■ **Material for the task**:
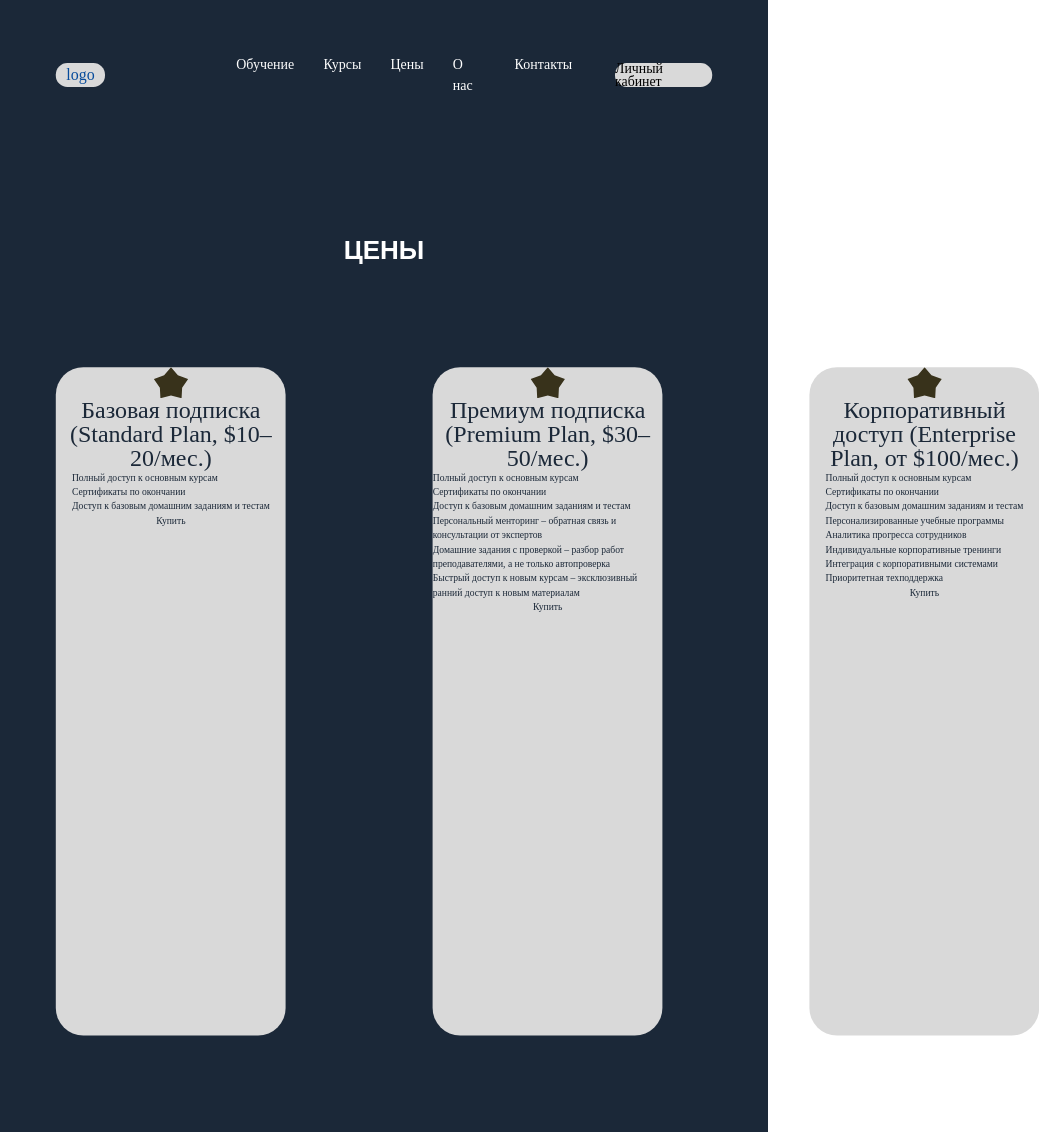
Repository: marjango/course
Page: /pricepage
The author's editor kept a copy of each file at every save. The page is drawn from the files as they stood at one save, then again after the next save.
The browser window is 1280 px wide. The page is 1732 px wide, so the pictures cover 1732 px, including what lies to the right of the window. The pictures show the whole page, at 60% of full size.
The project was rebuilt for these pictures with package versions that can differ from the ones it lists, and the page was loaded fresh each time. The framework's server and built-in components were replaced by stand-ins that run in the browser. Also part of the build but not shown: next.config.ts.

Above is the page before, as saved 2025-03-26 21:00:33.

### app/layout.tsx
import type { Metadata } from "next";
import "./globals.css";
import './fonts.css';


export const metadata: Metadata = {
  title: "сourse",
  description: "it course",
};

export default function RootLayout({
  children,
}: Readonly<{
  children: React.ReactNode;
}>) {
  return (
    <html lang="en">
      <body

      >
        {children}
      </body>
    </html>
  );
}

### app/pricepage/page.tsx
import React from "react";
import Image from "next/image";
import s from "./price.module.css";
import Link from "next/link";
import star from "./Star.svg";

const pricepage = () => {
  return (
    <>
    <div className={s.pricepage}>
    <div className={s.headerContainer}>
          <Link href="/" className={s.logo}>
            logo
          </Link>

          <div className={s.nav}>
            <Link href="#">Обучение</Link>
            <Link href="/coursespage">Курсы</Link>
            <Link href="#">Цены</Link>
            <Link href="#">О нас</Link>
            <Link href="#">Контакты</Link>
          </div>

          <Link href="#" className={s.personal}>
            Личный кабинет
          </Link>
        </div>
      <h1>Цены</h1>
      <div className={s.columns}>
      <div className={s.column}>
        <Image src={star} width={58} height={55} alt="star" />
        <h3>Базовая подписка (Standard Plan, $10–20/мес.)</h3>
        <ul>
          <li>Полный доступ к основным курсам</li>
          <li>Сертификаты по окончании</li>
          <li>Доступ к базовым домашним заданиям и тестам</li>
        </ul>
        <button>Купить</button>
      </div>
      <div className={s.column}>
      <Image src={star} width={58} height={55} alt="star" />
        <h3>Премиум подписка (Premium Plan, $30–50/мес.)</h3>
        <ul>
          <li>Полный доступ к основным курсам</li>
          <li>Сертификаты по окончании</li>
          <li>Доступ к базовым домашним заданиям и тестам</li>
          <li>
            Персональный менторинг – обратная связь и консультации от экспертов
          </li>
          <li>
            Домашние задания с проверкой – разбор работ преподавателями, а не
            только автопроверка{" "}
          </li>
          <li>
            Быстрый доступ к новым курсам – эксклюзивный ранний доступ к новым
            материалам
          </li>
        </ul>
        <button>Купить</button>
      </div>
      <div className={s.column}>
      <Image src={star} width={58} height={55} alt="star" />
        <h3>Корпоративный доступ (Enterprise Plan, от $100/мес.)</h3>
        <ul>
          <li>Полный доступ к основным курсам</li>
          <li>Сертификаты по окончании</li>
          <li>Доступ к базовым домашним заданиям и тестам</li>
          <li>Персонализированные учебные программы</li>
          <li>Аналитика прогресса сотрудников</li>
          <li>Индивидуальные корпоративные тренинги</li>
          <li>Интеграция с корпоративными системами</li>
          <li>Приоритетная техподдержка</li>
        </ul>
        <button>Купить</button>
      </div>
      </div>
      </div>
    </>
  );
};

export default pricepage;

### app/globals.css
@import "tailwindcss";

* {
  font-family: 'Doloman Pavljenko';
}

h1 {
  font-family: 'Intro Friday', sans-serif;
  font-size: 3.39vw;
  line-height: 1.2;
  color: white;
  font-weight: bold;
  text-transform: uppercase;
}

### app/fonts.css
@font-face {
    font-family: 'Doloman Pavljenko';
    src: url("/public/fonts/DolomanPavljenko.otf") format('otf'),
    url("/public/fonts/DolomanPavljenko.otf") format('otf');
    font-weight: normal;
    font-style: normal;
  }

   @font-face {
     font-family: "Intro Friday";
     src: url("/public/fonts/Intro\ Friday\ Regular.ttf") format("ttf"),
     url("/public/fonts/Intro\ Friday\ Regular.ttf") format("ttf");
     font-weight: normal;
     font-style: normal;
   }

### app/pricepage/price.module.css
.pricepage {
    width: 100%;
    height: auto;
    padding: 7.03vw 7.29vw 12.60vw 7.29vw;
    background-color: #1b2838;
    display: flex;
    flex-direction: column;
    align-items: center;
    color: white;
}
.pricepage h1 {
    margin-top: 230px;
    margin-bottom: 170px;
}
.headerContainer {
    background: transparent;
    display: flex;
    justify-content: space-between;
    align-items: center;
    width: 100%;
  }

  .logo {
    padding: 0.52vw 1.35vw;
    background-color: #d9d9d9;
    border: none;
    border-radius: 1.51vw;
    color: #064b9b;
    font-size: 2.08vw;
    line-height: 2.08vw;
    font-weight: 300;
  }

  .nav {
    margin-left: 17.08vw;
    justify-self: center;
    font-size: 1.82vw;
    font-weight: 300;
    display: flex;
    gap: 3.8vw;
  }

  .personal {
    margin-left: 5.57vw;
    background-color: #d9d9d9;
    width: 12.66vw;
    height: 3.13vw;
    display: flex;
    justify-content: center;
    align-items: center;
    border: none;
    border-radius: 1.51vw;
    color: black;
    font-size: 1.8vw;
    line-height: 1.8vw;
    font-weight: 300;
  }

.columns {
    margin: 0 auto;
    display: flex;
    gap: 245px;
}
.column {
    background-color: #D9D9D9;
    border-radius: 46px;
    display: flex;
    flex-direction: column;
    align-items: center;
    width: 383px;
    height: 1114px;
    color: #1b2838;
}
.column h3 {
    font-size: 40px;
    line-height: 40px;
    font-weight: 300;
    text-align: center;
}
.column p{
    max-width: 320px;
}

After the next save:
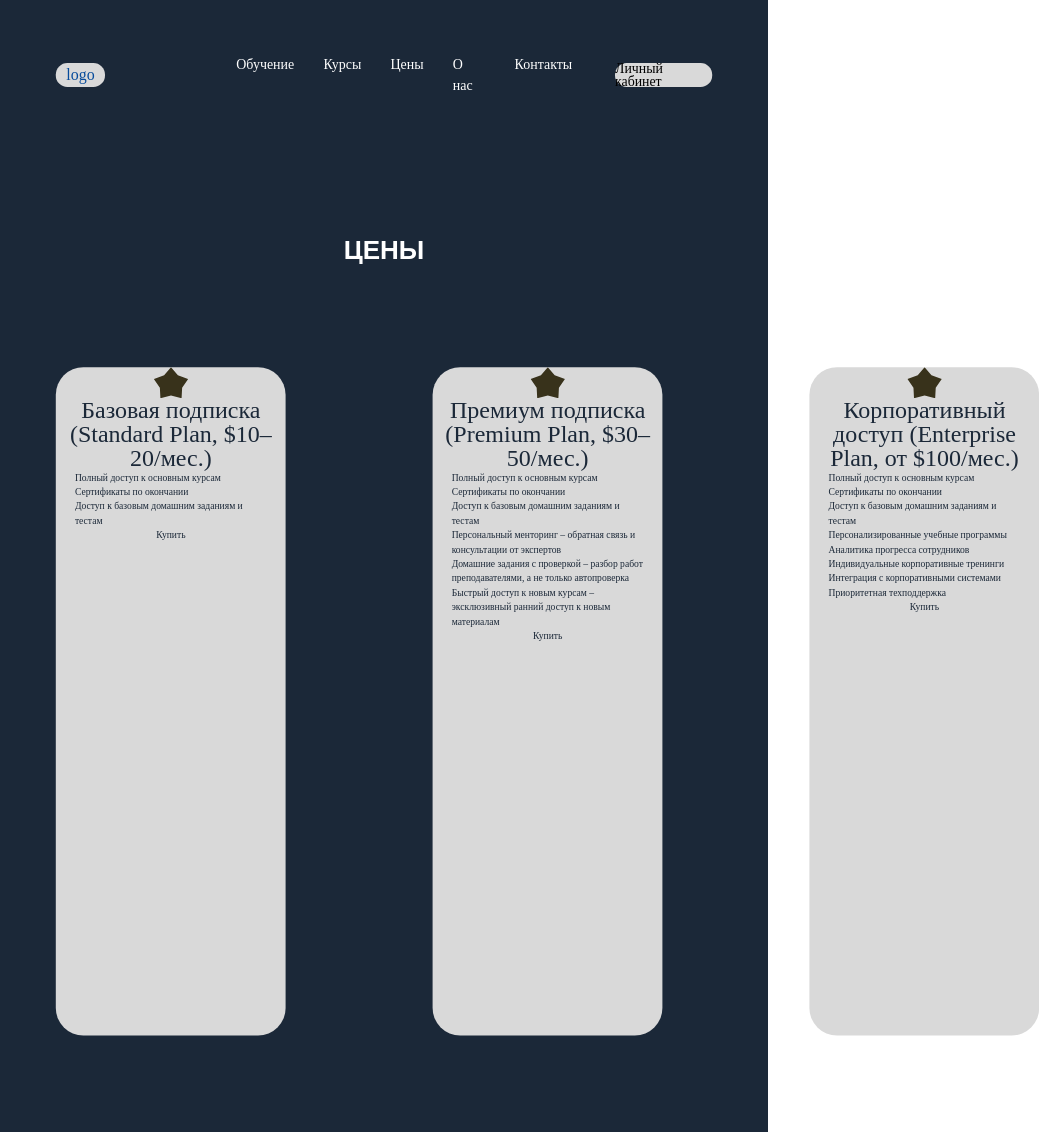
Saved 8 s later.
--- a/app/pricepage/price.module.css
+++ b/app/pricepage/price.module.css
@@ -77,6 +77,6 @@
     font-weight: 300;
     text-align: center;
 }
-.column p{
+.column ul{
     max-width: 320px;
 }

■ **Work item**: Search the records for lines holding the word "fonts", then copy each line you find.

■ **Output of the task**:
import './fonts.css';
### app/fonts.css
    src: url("/public/fonts/DolomanPavljenko.otf") format('otf'),
    url("/public/fonts/DolomanPavljenko.otf") format('otf');
     src: url("/public/fonts/Intro\ Friday\ Regular.ttf") format("ttf"),
     url("/public/fonts/Intro\ Friday\ Regular.ttf") format("ttf");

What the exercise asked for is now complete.